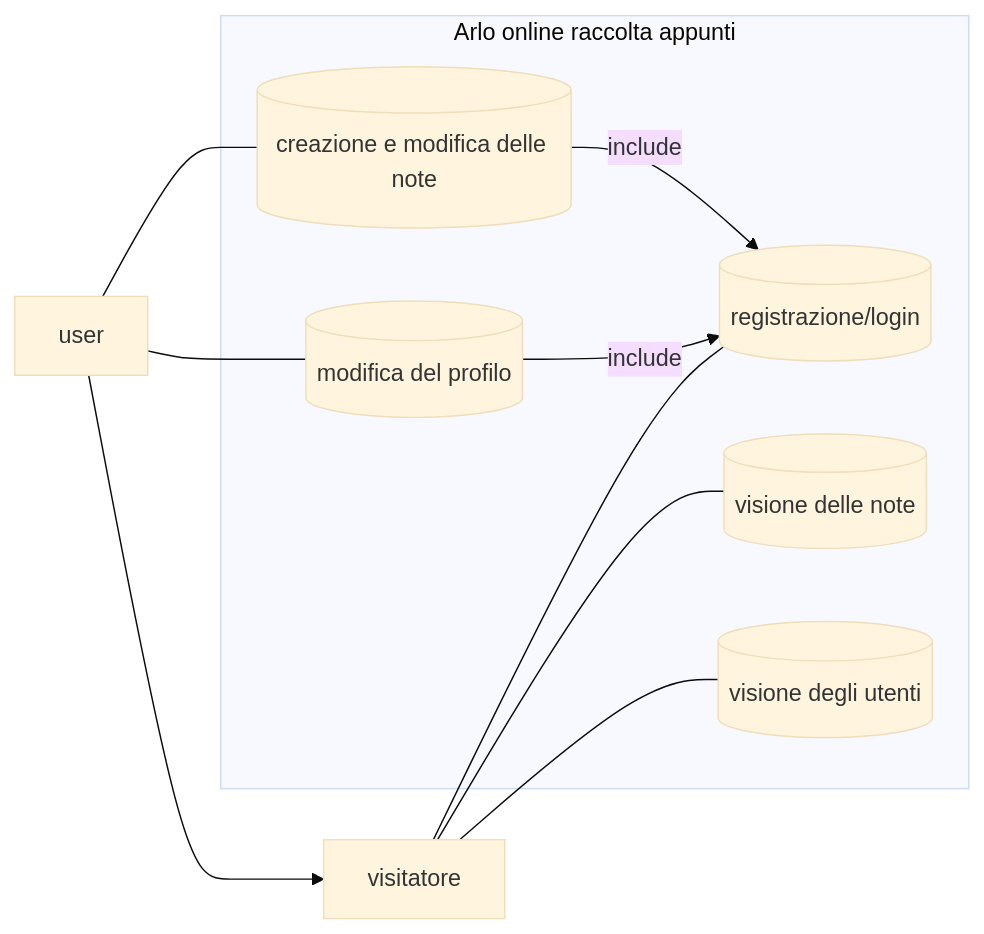
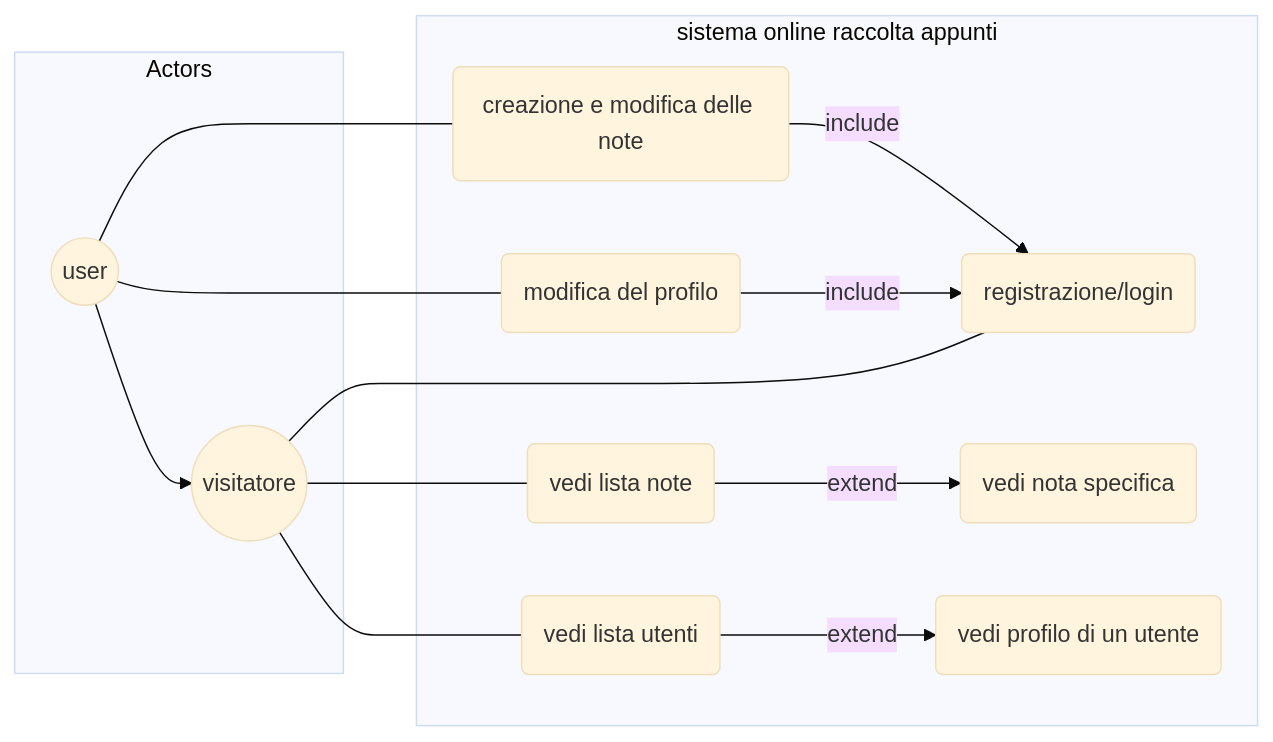
The first of 3 diagrams in README.md (MarcoArlotti/project_appunti_scuola), drawn with Mermaid (base theme) before and after one commit.

````diff
--- a/README.md
+++ b/README.md
@@ -69,29 +69,35 @@
 ```mermaid
 flowchart LR
-    user
-    visitatore
+
+    subgraph Actors ["Actors"]
+      user((user))
+      visitatore((visitatore))
+    end
     
-    
-    subgraph Sistema ["Arlo online raccolta appunti"]
-        UC1[("registrazione/login")]
-        UC2[("creazione e modifica delle note")]
-        UC3[("visione delle note")]
-        UC4[("visione degli utenti")]
-        UC5[("modifica del profilo")]
+    subgraph Sistema ["sistema online raccolta appunti"]
+        UC1("registrazione/login")
+        UC2("creazione e modifica delle note")
+        UC3("vedi lista note")
+        UW3("vedi nota specifica")
+        UC4("vedi lista utenti")
+        UW4("vedi profilo di un utente")
+        UC5("modifica del profilo")
     end
 
     %% Relazioni
     visitatore --- UC1
     visitatore --- UC3
     visitatore --- UC4
     user --- UC2
     user --- UC5
-
     
 
     %% Relazioni (stile dipendenza)
     UC2 -- include --> UC1
     UC5 -- include --> UC1
+    UC3 -- extend --> UW3
+    UC4 -- extend --> UW4
+
     %% ereditarieta'
     user --> visitatore
 ```
````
***
PROBLEM STATEMENT
Go through the listing above and copy each line that contains "README".

EXERCISE ANSWER
The first of 3 diagrams in README.md (MarcoArlotti/project_appunti_scuola), drawn with Mermaid (base theme) before and after one commit.
--- a/README.md
+++ b/README.md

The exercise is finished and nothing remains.